Murgio and Aaron saw each other less after Aaron moved to Israel, but they did rendezvous in Russia. Murgio visited Moscow at least a half-dozen times starting in 2014, drawing puzzled notes from Facebook friends. Court documents show he was working closely with Russian payment processors. Social media posts show him in selfies drinking vodka and soda and posed in front of the Kremlin and the Ministry of Foreign Affairs. He partied at the City Space Bar on the 34th floor of the lavish Swissotel Krasnye Holmy in downtown Moscow, and he posted a photo of himself smoking a hookah. “Doesn’t get better,” he wrote in a caption. “If it wasn’t 25 degrees, I wouldn’t leave.”
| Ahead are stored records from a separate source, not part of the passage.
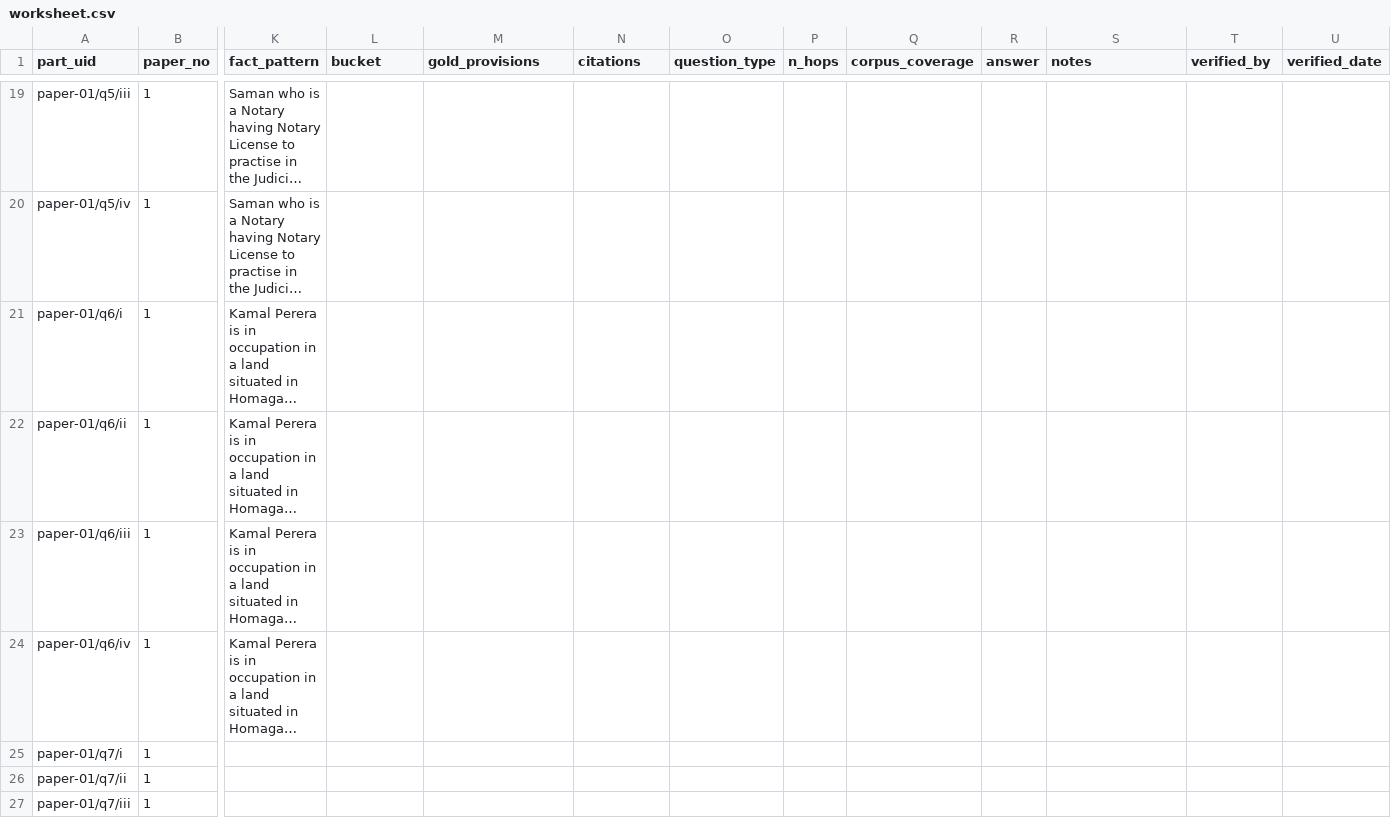
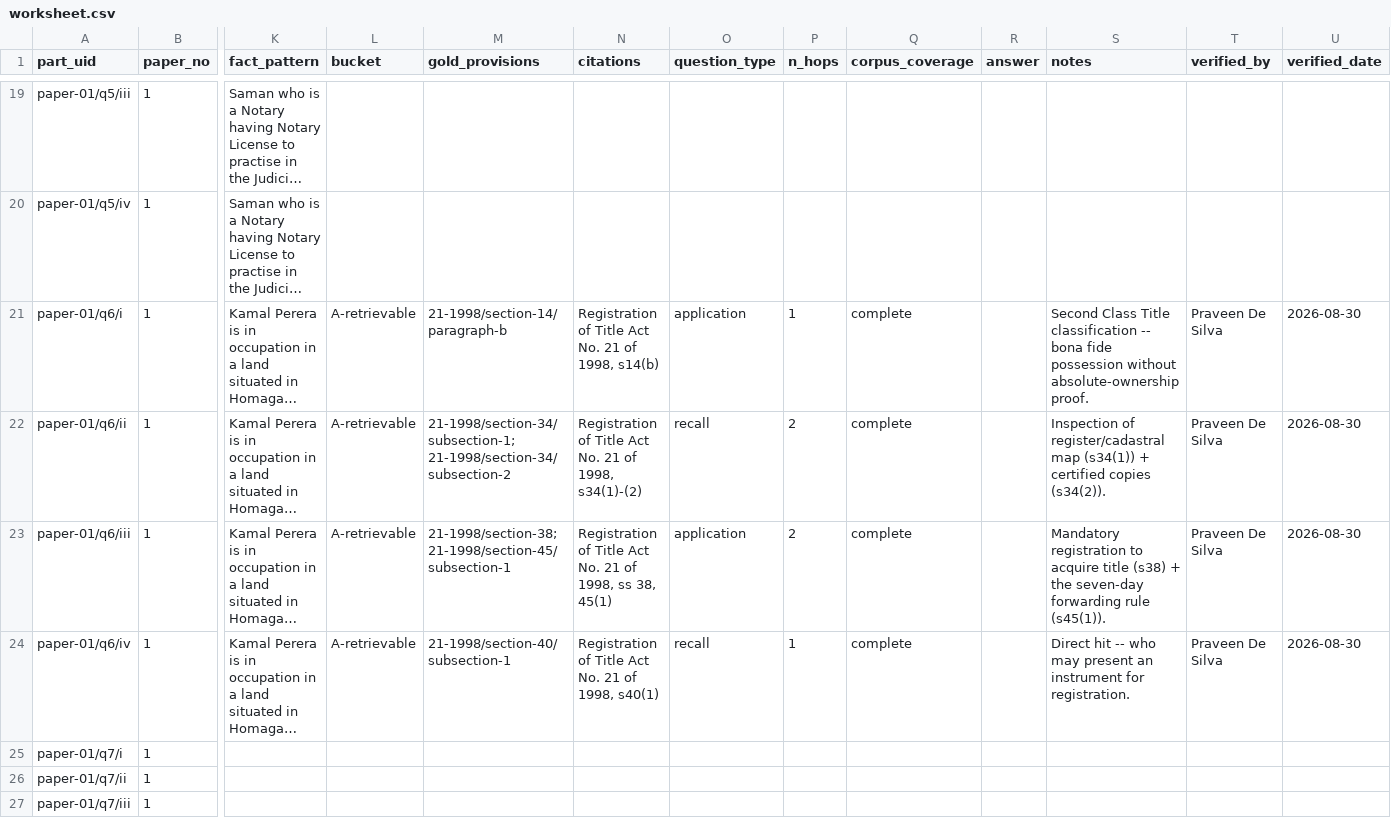
Before and after one commit to Draftly-LK/draftly-research, a CSV file: data/evaluvation/pastpaper-triage/worksheet.csv, drawn as a sheet; only a part is shown, gaps mark what is left out; long unchanged cells end in …; the diff covers the shown part only; the diff names each change by its address in the sheet, - before the commit and + after, or states it on an @@ line.

```diff
--- a/data/evaluvation/pastpaper-triage/worksheet.csv
+++ b/data/evaluvation/pastpaper-triage/worksheet.csv
-L21:L24 (bucket): (empty)
+L21:L24 (bucket): A-retrievable
-M21 (gold_provisions): (empty)
+M21 (gold_provisions): 21-1998/section-14/paragraph-b
-N21 (citations): (empty)
+N21 (citations): Registration of Title Act No. 21 of 1998, s14(b)
-O21 (question_type): (empty)
+O21 (question_type): application
-P21 (n_hops): (empty)
+P21 (n_hops): 1
-Q21:Q24 (corpus_coverage): (empty)
+Q21:Q24 (corpus_coverage): complete
-S21 (notes): (empty)
+S21 (notes): Second Class Title classification -- bona fide possession without absolute-ownership proof.
-T21:T24 (verified_by): (empty)
+T21:T24 (verified_by): Praveen De Silva
-U21:U24 (verified_date): (empty)
+U21:U24 (verified_date): 2026-08-30
-M22 (gold_provisions): (empty)
+M22 (gold_provisions): 21-1998/section-34/subsection-1; 21-1998/section-34/subsection-2
-N22 (citations): (empty)
+N22 (citations): Registration of Title Act No. 21 of 1998, s34(1)-(2)
-O22 (question_type): (empty)
+O22 (question_type): recall
-P22:P23 (n_hops): (empty)
+P22:P23 (n_hops): 2
-S22 (notes): (empty)
+S22 (notes): Inspection of register/cadastral map (s34(1)) + certified copies (s34(2)).
-M23 (gold_provisions): (empty)
+M23 (gold_provisions): 21-1998/section-38; 21-1998/section-45/subsection-1
-N23 (citations): (empty)
+N23 (citations): Registration of Title Act No. 21 of 1998, ss 38, 45(1)
-O23 (question_type): (empty)
+O23 (question_type): application
-S23 (notes): (empty)
+S23 (notes): Mandatory registration to acquire title (s38) + the seven-day forwarding rule (s45(1)).
-M24 (gold_provisions): (empty)
+M24 (gold_provisions): 21-1998/section-40/subsection-1
-N24 (citations): (empty)
+N24 (citations): Registration of Title Act No. 21 of 1998, s40(1)
-O24 (question_type): (empty)
+O24 (question_type): recall
-P24 (n_hops): (empty)
+P24 (n_hops): 1
-S24 (notes): (empty)
+S24 (notes): Direct hit -- who may present an instrument for registration.
```
Also changed, not shown: 57 edited cells elsewhere in this file.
Aaron and his wife also traveled frequently to Russia starting in 2015. In a photo posted on social media accounts this year, he’s wearing a Russian fur cap and posing in front of the Kremlin. He and his wife also drank at the City Space Bar. Aaron and Murgio met there in July. A photo shows them smiling as they dine along the Moscow River. Two weeks later, they were charged.
Murgio was arrested in Tampa and is free on bond. Aaron’s whereabouts are unknown. Friends of both men say it’s unfathomable they would be involved in the crimes they’re accused of. “I’m still trying to wrap my head around it,” says frat brother White. “There must be something else going on here, or some kind of misunderstanding. They both just shared a passion for business.”
The bottom line: Murgio met bail. The whereabouts of Aaron, his fraternity brother and longtime collaborator, are unknown.
(Updated to correct Phi Sigma Kappa's name in first paragraph)